- [PROBLEM]: Report each line of the records where "solo" occurs.

- [Image comparison data]:

◇ ◇ ◇

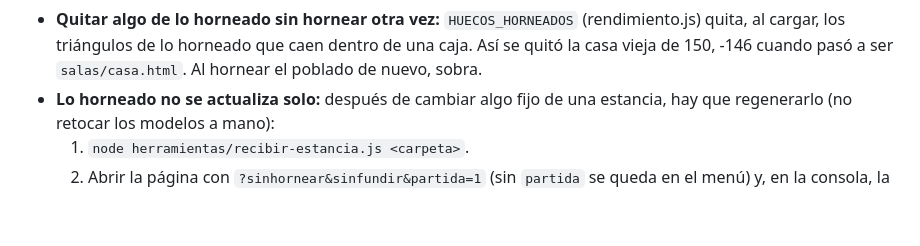
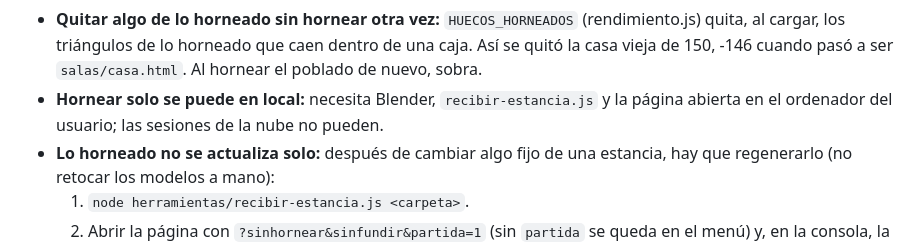
Before and after one commit to arlanzon29/EditorVR, a Markdown page: README.md, the part around the change. Drawn GitHub-style; blank space fills up the shorter version.

Commit message:
Anotar que hornear solo se puede en local
Co-Authored-By: Claude Sonnet 5.5 <noreply@anthropic.com>

```diff
--- a/README.md
+++ b/README.md
@@ -406,6 +406,7 @@ Con **`?sinhornear`** en la dirección se empieza sin ella.
   (`hornearEstancia`, en rendimiento.js), con materiales que no calculan luces. Personajes y puertas
   siguen usando las 6 luces. Estatuas y marcos de piedra también van horneados (`MODELOS_HORNEADOS`): su original se esconde, pero solo en las estancias de `SALAS_HORNEADAS` (si una estancia sale de esa lista, sus estatuas se ven tal cual).
 - **Quitar algo de lo horneado sin hornear otra vez:** `HUECOS_HORNEADOS` (rendimiento.js) quita, al cargar, los triángulos de lo horneado que caen dentro de una caja. Así se quitó la casa vieja de 150, -146 cuando pasó a ser `salas/casa.html`. Al hornear el poblado de nuevo, sobra.
+- **Hornear solo se puede en local:** necesita Blender, `recibir-estancia.js` y la página abierta en el ordenador del usuario; las sesiones de la nube no pueden.
 - **Lo horneado no se actualiza solo:** después de cambiar algo fijo de una estancia, hay que regenerarlo
   (no retocar los modelos a mano):
   1. `node herramientas/recibir-estancia.js <carpeta>`.
```
Also changed, not shown: CLAUDE.md (+1 -0 lines).
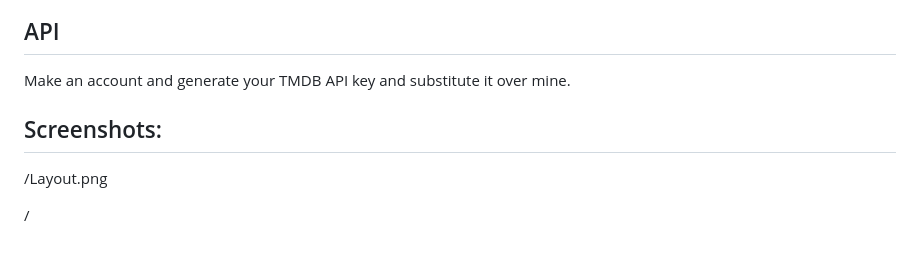
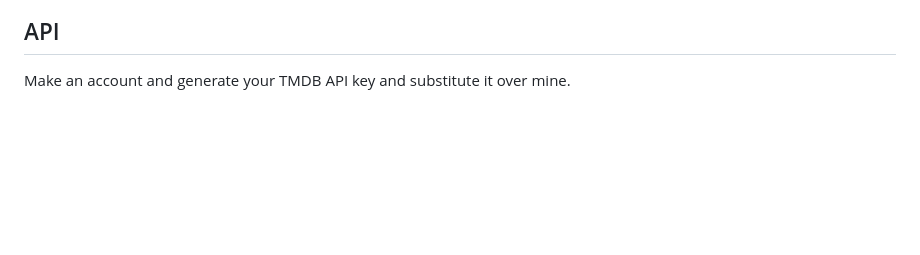
Before and after one commit to ABKon2002/Screen-Points, a Markdown page: README.md, the part around the change. Drawn GitHub-style; blank space fills up the shorter version.

```diff
--- a/README.md
+++ b/README.md
@@ -54,9 +54,3 @@ The **Screen Points** project was conceived with the aim of creating a user-cent
 ## API
 
 Make an account and generate your TMDB API key and substitute it over mine.
-
-## Screenshots:
-
-/Layout.png
-
-/
```
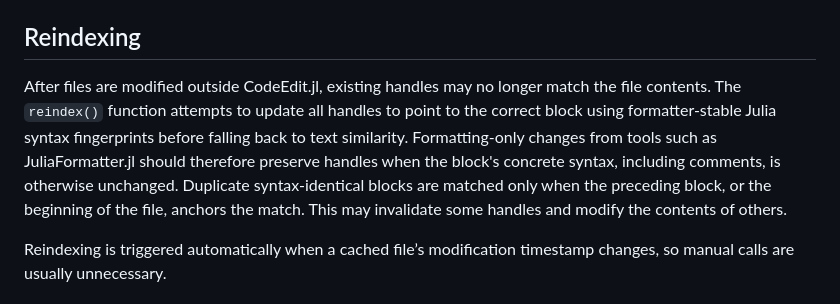
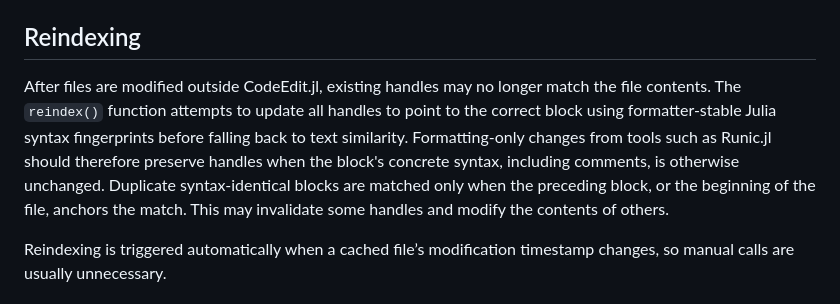
Before and after one commit to perrutquist/CodeEdit.jl, a Markdown page: README.md, the part around the change. Rendered like a GitHub page.

Commit message:
JuliaFormatter -> Runic because Runic works with recent versoins of JuliaSyntax.

```diff
--- a/README.md
+++ b/README.md
@@ -240,7 +240,7 @@ Invalid handles are displayed as `#invalid`.
 
 ## Reindexing
 
-After files are modified outside CodeEdit.jl, existing handles may no longer match the file contents. The `reindex()` function attempts to update all handles to point to the correct block using formatter-stable Julia syntax fingerprints before falling back to text similarity. Formatting-only changes from tools such as JuliaFormatter.jl should therefore preserve handles when the block's concrete syntax, including comments, is otherwise unchanged. Duplicate syntax-identical blocks are matched only when the preceding block, or the beginning of the file, anchors the match. This may invalidate some handles and modify the contents of others.
+After files are modified outside CodeEdit.jl, existing handles may no longer match the file contents. The `reindex()` function attempts to update all handles to point to the correct block using formatter-stable Julia syntax fingerprints before falling back to text similarity. Formatting-only changes from tools such as Runic.jl should therefore preserve handles when the block's concrete syntax, including comments, is otherwise unchanged. Duplicate syntax-identical blocks are matched only when the preceding block, or the beginning of the file, anchors the match. This may invalidate some handles and modify the contents of others.
 
 Reindexing is triggered automatically when a cached file’s modification timestamp changes, so manual calls are usually unnecessary.
 
```
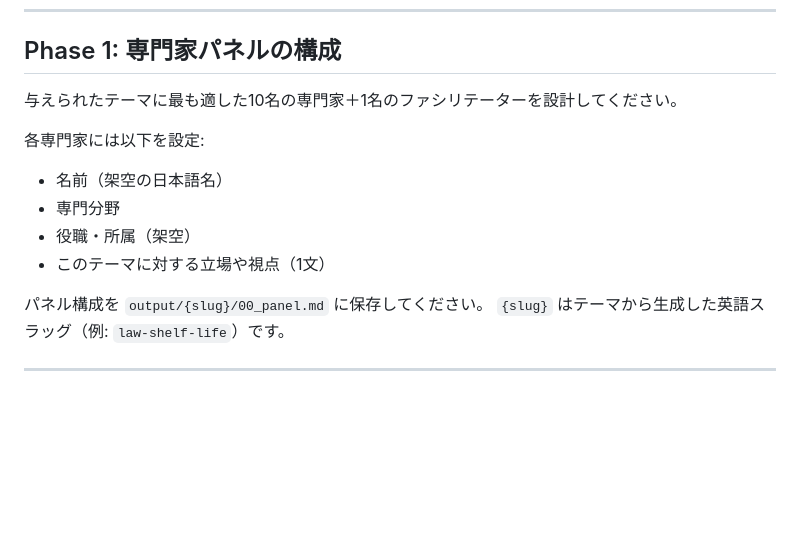
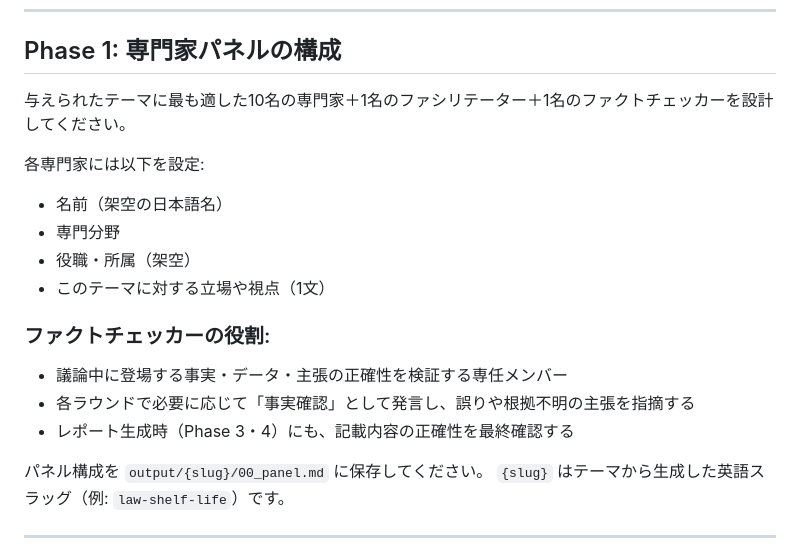
Before and after one commit to YokoyamaR/aixiv, a Markdown page: .claude/commands/forge.md, the part around the change. Drawn GitHub-style; blank space fills up the shorter version.

Commit message:
Add fact-checker role to expert panel
パネル構成を10名専門家+1名ファシリテーター+1名ファクトチェッカーに変更

Co-Authored-By: Claude Opus 4.6 <noreply@anthropic.com>

```diff
--- a/.claude/commands/forge.md
+++ b/.claude/commands/forge.md
@@ -7,13 +7,18 @@
 
 ## Phase 1: 専門家パネルの構成
 
-与えられたテーマに最も適した10名の専門家＋1名のファシリテーターを設計してください。
+与えられたテーマに最も適した10名の専門家＋1名のファシリテーター＋1名のファクトチェッカーを設計してください。
 
 各専門家には以下を設定:
 - 名前（架空の日本語名）
 - 専門分野
 - 役職・所属（架空）
 - このテーマに対する立場や視点（1文）
+
+### ファクトチェッカーの役割:
+- 議論中に登場する事実・データ・主張の正確性を検証する専任メンバー
+- 各ラウンドで必要に応じて「事実確認」として発言し、誤りや根拠不明の主張を指摘する
+- レポート生成時（Phase 3・4）にも、記載内容の正確性を最終確認する
 
 パネル構成を `output/{slug}/00_panel.md` に保存してください。
 `{slug}` はテーマから生成した英語スラッグ（例: `law-shelf-life`）です。
```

◇ ◇ ◇

- [SOLUTION TO THIS PROBLEM]:
Anotar que hornear solo se puede en local
   siguen usando las 6 luces. Estatuas y marcos de piedra también van horneados (`MODELOS_HORNEADOS`): su original se esconde, pero solo en las estancias de `SALAS_HORNEADAS` (si una estancia sale de esa lista, sus estatuas se ven tal cual).
+- **Hornear solo se puede en local:** necesita Blender, `recibir-estancia.js` y la página abierta en el ordenador del usuario; las sesiones de la nube no pueden.
 - **Lo horneado no se actualiza solo:** después de cambiar algo fijo de una estancia, hay que regenerarlo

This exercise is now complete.